A system already exists which discriminates against women, and video games do not generally cater towards women. Video games themselves are full of hyper-masculine characters, stereotypical damsels-in-distress and hyper-sexualized female leads.
Negative stereotypes do not excuse discriminatory behavior, but they are a large contributing factor. All those stereotypes must be addressed before significant change can happen.
The biggest issue, though, lies in the nature of online communities.
When you can hide behind a username, there is virtually no fear of real-world consequences. Anonymity online is an issue for almost all online platforms, and it is especially relevant to video game communities.
You can be banned in-game for offensive behavior, but that is vastly different from real-world consequences. Game companies create a real-world place for these behaviors to propagate, but now there can be real-world consequences, hence the discrimination lawsuits.
In addition, when no one has told you that behavior is inappropriate there would be no reason to change. Online communities are insular.
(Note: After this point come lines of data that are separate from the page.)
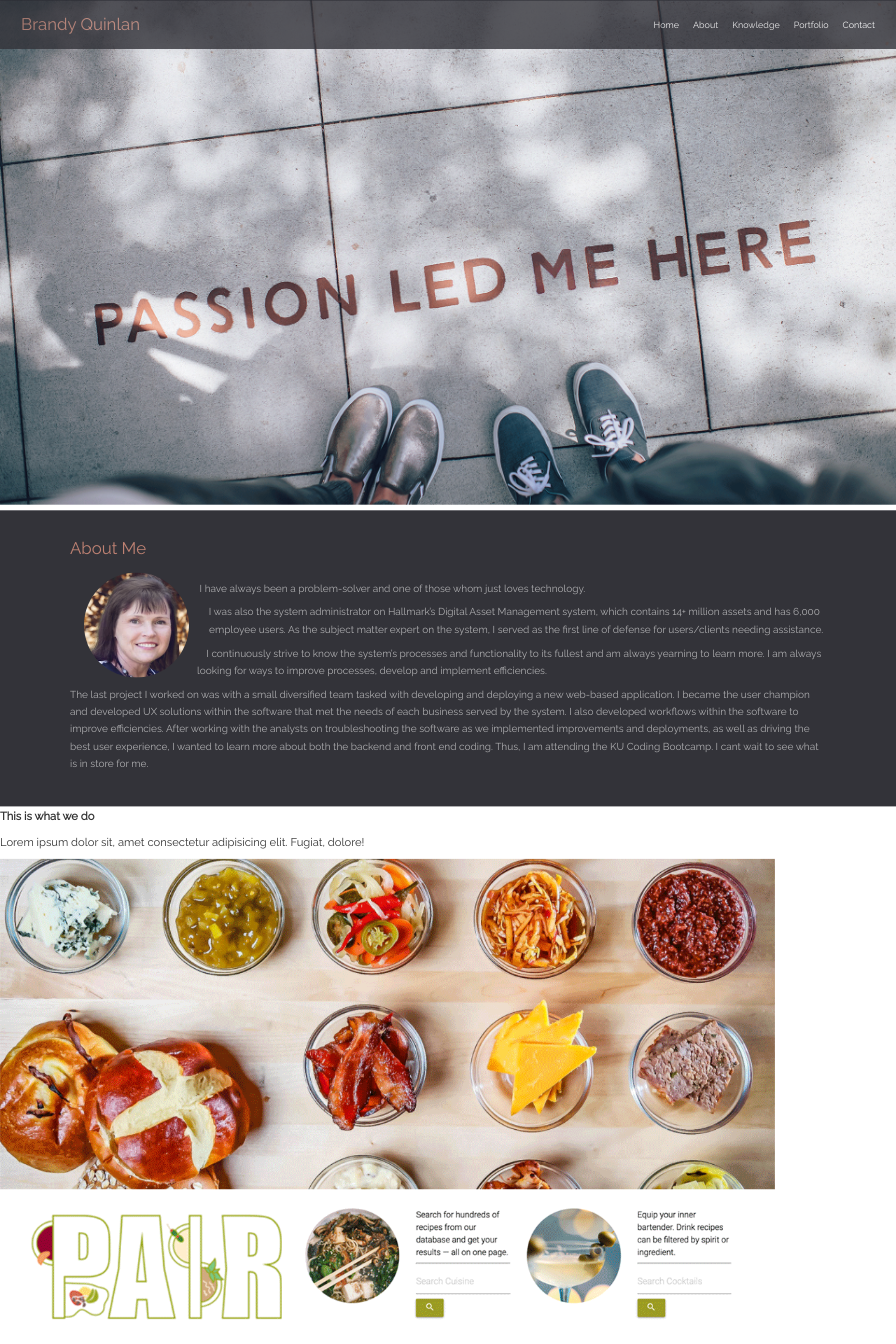
Repository: brandyquinlan/brandyquinlan
Page: index.html
The author's editor kept a copy of each file at every save. The page is drawn from the files as they stood at one save, then again after the next save.
The browser window is 1280 px wide. The pictures show the part of the page from y = 0 to 1920 px (the page is 3384 px tall before and 3530 px after), at 70% of full size.
Some web libraries are served in a nearby version.

Above is the page before, as saved 2021-02-05 11:16:12.

After the next save:
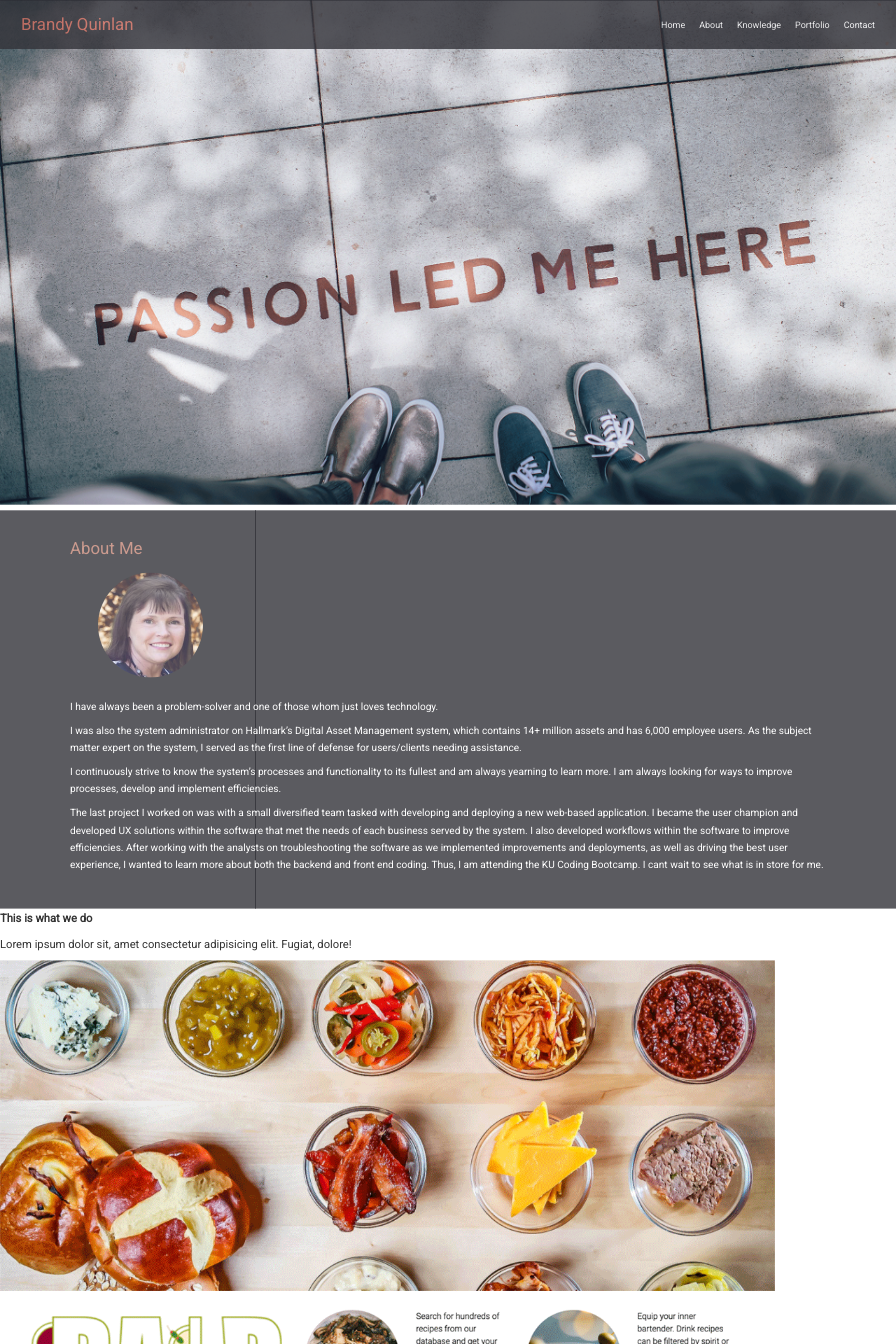
Saved 21 s later.
--- a/css/style.css
+++ b/css/style.css
@@ -8,7 +8,7 @@
 /* Base Styles */
 
 body {
-    font-family: 'Raleway', sans-serif;
+    font-family: 'Roboto', sans-serif;
     background: #fff;
     color: #333;
     line-height: 1.7;
@@ -52,7 +52,7 @@ img {
 
 header h1 {
     /* color: #e97a5b; */
-    color: #bf8273;
+    color: #d36e5f;
     padding-left: 10px;
 }
 
@@ -94,20 +94,19 @@ header h1 {
     padding: 40px 100px;
     background: #333339;
     color: #fff;
+    opacity: .8;
     font-size: .9rem;
 }
 
 #aboutMe h1 {
     color: #bf8273;
-    padding-bottom: 20px;
 }
 
 #aboutRow1 {
-    float: left;
-    /* padding: 20px; */
+    display: flex;
+    padding: 20px;
     justify-content: space-between;
     margin: 0 20px;
-    shape-outside: circle();
 }
 
 #aboutMe img {
@@ -115,10 +114,6 @@ header h1 {
     margin-right: 50px;
     width: 150px;
     height: 150px;
-}
-
-#aboutMe p {
-    opacity: .6;
 }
When you’re focused on playing a game and/or discussing it, you may not be worried about whether what you say is offensive or not. You lose sight of the wider societal implications of your behavior.
The men I spoke with had genuinely never spoken with a girl playing that game before and had never been told that the term “gril” might be offensive.
In order to change behavior online, people need to ally against discriminatory behavior and language, and they need to be willing to stand up for not only themselves, but others too.
One last thing I want to focus on with my personal experience. I want to address how that was my first experience with gender discrimination in gaming communities. Gaming communities take many forms, and inclusive communities certainly exist.
I remember in early 2017 trying Fortnite and being welcomed by all the squads I joined. A YouTuber’s clan and community in OldSchool RuneScape even welcomed me and other women “‘scapers.”
Indie gaming communities are especially welcoming, like the Hollow Knight community. Hollow Knight has the most inclusive and welcoming community I’ve ever joined. The game even has a mod to make a bug look like the trans flag.
There are many welcoming and inclusive gaming communities, but much more still needs to be done. I’m very lucky to have avoided misogynistic language and behavior for so long.
By addressing existing gaming stereotypes and calling people out in online communities, a small change can be made. Hopefully… eventually, a wide change will happen for not only the “girl-gamers,” but for all gamers of different genders, sexualities, races and ethnicities.